6th February 2017

Choose Time Investment Tactics That Work For You

Starbucks President Michelle Gass wakes up at 4:30 a.m. every morning to go running. Avon chairman Andrea Jung wakes up at 5:00 a.m. Vogue editor Anna Wintour is on the tennis court by 6:00 a.m. every morning before work. For these women, starting early is a key tool for increasing their productivity and effectiveness throughout the day.

Tim Ferriss, author of The 4-Hour Work Week, takes a different approach to investing his time. He says that there are “two synergistic approaches for increasing productivity. Limit tasks to the important to shorten work time. Shorten work time to limit tasks to the important.”

What is right for you? Let’s maximize the hours in each day by choosing time investment tactics that work for you. Outlined below are the time investment strengths of each Productivity Style to use and leverage as you invest your time and complete work. Specific tactics you can use to capitalize on the minutes you have each day follow the time investment strengths.

Remember to personalize your tactics. Look first at the tactics for your primary Productivity Style. If you have a primary preference or a very close preference for two styles, look at the tactics listed under each style and combine them in a way that works for you.

If You’re a Prioritizer

Your Strengths Are:

• Effective, efficient utilization of time

• Maximization of time to increase work output

• Ability to focus on the highest value task

• Ability to avoid wasting time on tasks/projects that are unproductive or unimportant

So Try These Tactics:

• Time how long it takes you to complete routine tasks, so you can plan your days and weeks even more accurately.

• Start your day with your highest priority project or task.

• Eliminate all clutter – physical and mental. No clutter means no time wasted on maintenance.

• Think about projects that may be completed during down time or slow time. Without a high volume of work, you become bored, which negatively impacts your effectiveness and efficiency.

A Prioritizer in Action: When executive Marissa Mayer was at Google, she typically crammed 60 meetings into her work week. To offset that grueling schedule, she planned a one-week trip roughly every six months, often to a new location. Knowing that she would be out of the office forced her to put systems in place to keep things running smoothly.

If You’re a Planner

Your Strengths Are:

• Ability to plan the time needed to complete tasks

• Sequential organization of tasks

• Accurate, complete project plans

• Minimization of risk of re-work by following best practice or historical precedent

So Try These Tactics:

• Schedule open or buffer time each week to allow for unexpected opportunities, issues, or problems.

• Build fluidity and flexibility into your plans, allowing for creative insights and the ability to effectively navigate issues or crisis.

• Create a structure and plan for the week.

• Include thinking and reflecting time, which is especially valuable to you as a Planner.
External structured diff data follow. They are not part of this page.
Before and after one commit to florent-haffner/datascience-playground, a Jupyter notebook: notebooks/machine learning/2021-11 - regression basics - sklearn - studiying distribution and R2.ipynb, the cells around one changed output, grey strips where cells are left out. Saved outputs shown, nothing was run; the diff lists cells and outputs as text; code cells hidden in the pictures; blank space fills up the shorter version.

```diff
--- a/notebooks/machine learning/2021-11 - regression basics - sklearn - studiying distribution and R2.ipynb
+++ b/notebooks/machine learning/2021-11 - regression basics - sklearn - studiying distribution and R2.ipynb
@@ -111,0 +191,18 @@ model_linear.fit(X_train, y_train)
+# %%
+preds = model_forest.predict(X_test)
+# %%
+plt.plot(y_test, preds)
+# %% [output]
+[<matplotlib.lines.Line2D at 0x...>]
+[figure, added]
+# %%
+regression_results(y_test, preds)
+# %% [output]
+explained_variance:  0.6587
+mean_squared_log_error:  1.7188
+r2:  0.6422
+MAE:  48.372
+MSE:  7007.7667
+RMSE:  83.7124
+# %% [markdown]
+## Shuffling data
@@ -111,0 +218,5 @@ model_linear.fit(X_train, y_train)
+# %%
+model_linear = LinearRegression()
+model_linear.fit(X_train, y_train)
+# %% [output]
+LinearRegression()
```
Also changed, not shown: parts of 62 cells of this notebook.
A Planner in Action: Illene Gordon, CEO of Ingredion, a global ingredient manufacturer that works with food companies like Nestle, Kraft, and Unilever, said, “I am a big believer in being organized. Every Sunday night was family night. We’d have dinner and lay out a plan for the week and month. Sometimes my daughter would say: I have a big paper due, and I’d like your input. I would copy the chapter she was working on, take it with me, and call her from the road so we could talk about it. Once, I gave her a spelling test from the back of a taxi. It was a lot of energy and you have to be willing to do it, but I never thought for a moment it wasn’t possible. You have to have a plan. We had a backup to the backup.”
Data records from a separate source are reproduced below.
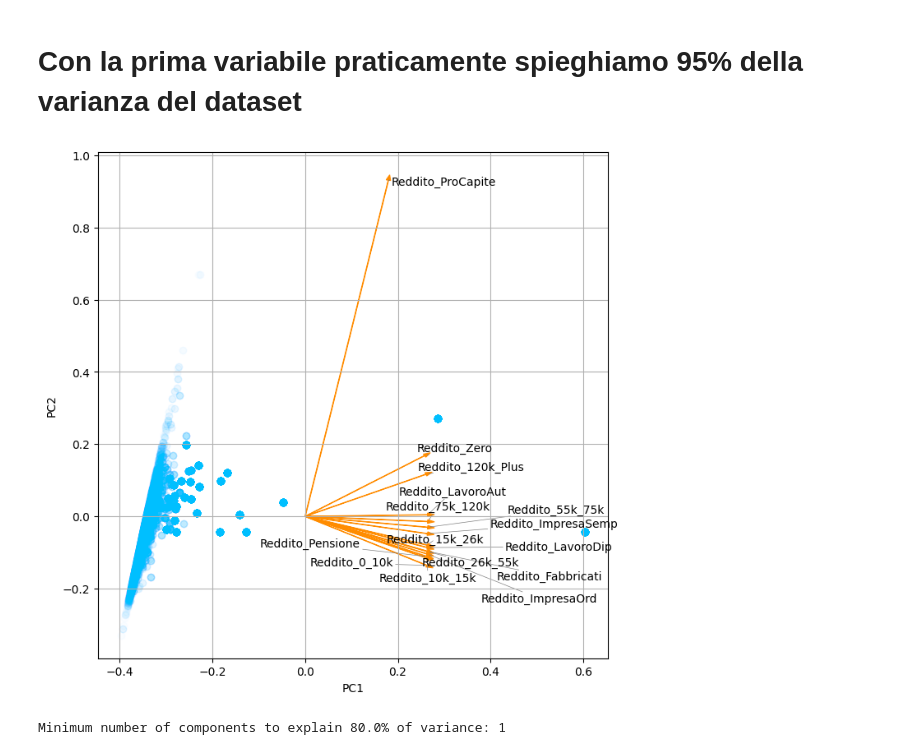
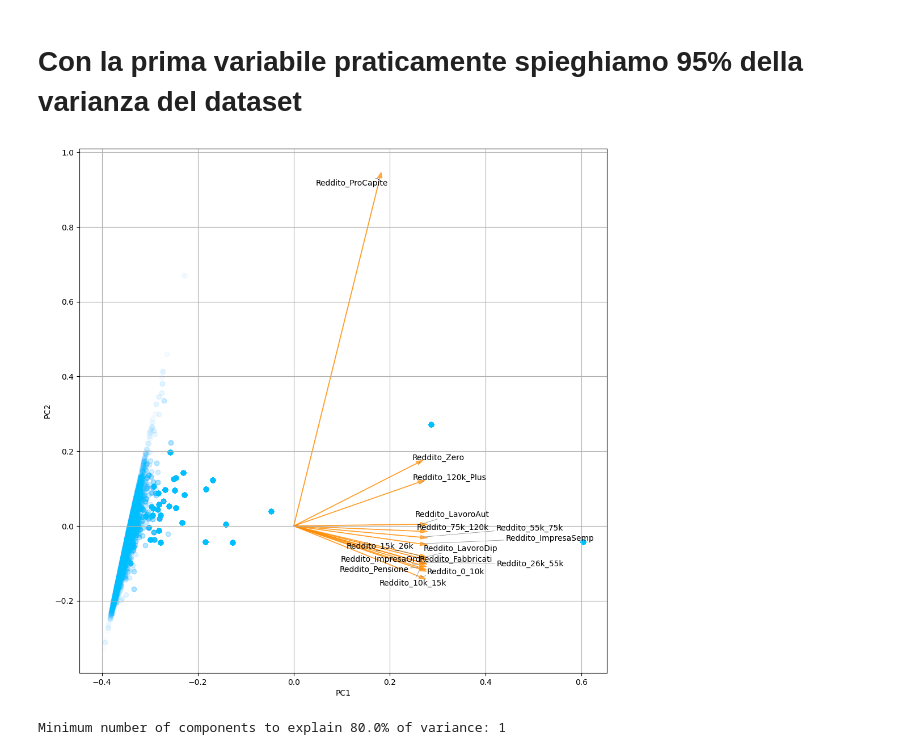
Before and after one commit to leonardoguida/real_estate_predictive_model, a Jupyter notebook: fileexploration.ipynb, the cells around one changed output. Saved outputs shown, nothing was run; the diff lists cells and outputs as text; code cells hidden in the pictures.

```diff
--- a/fileexploration.ipynb
+++ b/fileexploration.ipynb
@@ -317,32 +327,32 @@ plt.show()
 # %%
 # Define a plot function
 def myplot(score, coeff, labels=None):
     xs = score[:, 0]
     ys = score[:, 1]
     n = coeff.shape[0]
     scalex = 1.0 / (xs.max() - xs.min())
     scaley = 1.0 / (ys.max() - ys.min())
-    plt.figure(figsize=(8, 8))
+    plt.figure(figsize=(12, 12))
     plt.scatter(xs * scalex, ys * scaley, alpha=0.02, color=color_blue)
 
     texts = []
     multplier = 1.0
     for i in range(n):
-        plt.arrow(0, 0, coeff[i, 0], coeff[i, 1], color=color_orange, alpha=1, lw=0.8, head_width=0.01)
+        plt.arrow(0, 0, coeff[i, 0], coeff[i, 1], color=color_orange, alpha=0.7, lw=0.8, head_width=0.01)
         text = plt.text(coeff[i, 0] * multplier, coeff[i, 1] * multplier, labels[i], color=color_black, ha='center', va='center')
         texts.append(text)
 
     # plt.xlim(-1, 1)
     # plt.ylim(-1, 1)
     plt.xlabel("PC{}".format(1))
     plt.ylabel("PC{}".format(2))
     plt.grid()
 
     adjust_text(texts, only_move={'points':'y', 'texts':'y'}, arrowprops=dict(arrowstyle='->', color='gray', lw=0.5))
 
 
 # Use only the 2 PCs.
 myplot(x_new[:, 0:2],np.transpose(pca.components_[0:2, :]), x_new_cols)
 plt.show()
 # %% [output]
-[figure, old version]
+[figure, new version]
```
Also changed, not shown: parts of 3 cells of this notebook.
If You’re an Arranger

Your Strengths Are:

• Ability to see the big picture

• Ability to encourage teamwork to maximize work output

• Intuitive decision-making in real time as events unfold

• Ability to block time to complete work

So Try These Tactics:

• Know your attention span and plan around it.

• Turn off your email notification feature.

• Schedule time in the day to connect and interact with people.

• Align the execution of the task to your energy level.

An Arranger in Action: Author Keith Ferrazzi is a classic Arranger—in fact, his best-selling book is titled Never Eat Alone, which is a typical Arranger’s motto. Keith advises, “If you have 15 minutes to spare – ping someone – email/connect – use extra time in the day to send an article, make a call or send a text. Taxi time is pinging time. Plane time is pinging time. I reserve those moments for relational curation.”

If You’re a Visualizer

Your Strengths Are:

• Ability to see the big picture

• Ability to work well under pressure

• Ability to work very quickly

• Ability to effectively manage and juggle multiple tasks and projects

So Try These Tactics:

• Ask yourself, “What is the best use of my time right now?”

• Set firm but realistic deadlines.

• Stay away from boring and repetitious work.

• Keep your calendar visual at all times and stick to simple, basic time frames.

A Visualizer in Action: Richard Branson, founder of Virgin Group, shared this classic Visualizer advice with entrepreneurs, “Give the rest of your team space to work—in many cases, by moving your office out of the building. Remove yourself from the business’s day-to-day functions and find someone to replace you as head of operations so that you will have enough uninterrupted time to look at the big picture and make decisions about the company’s future direction.”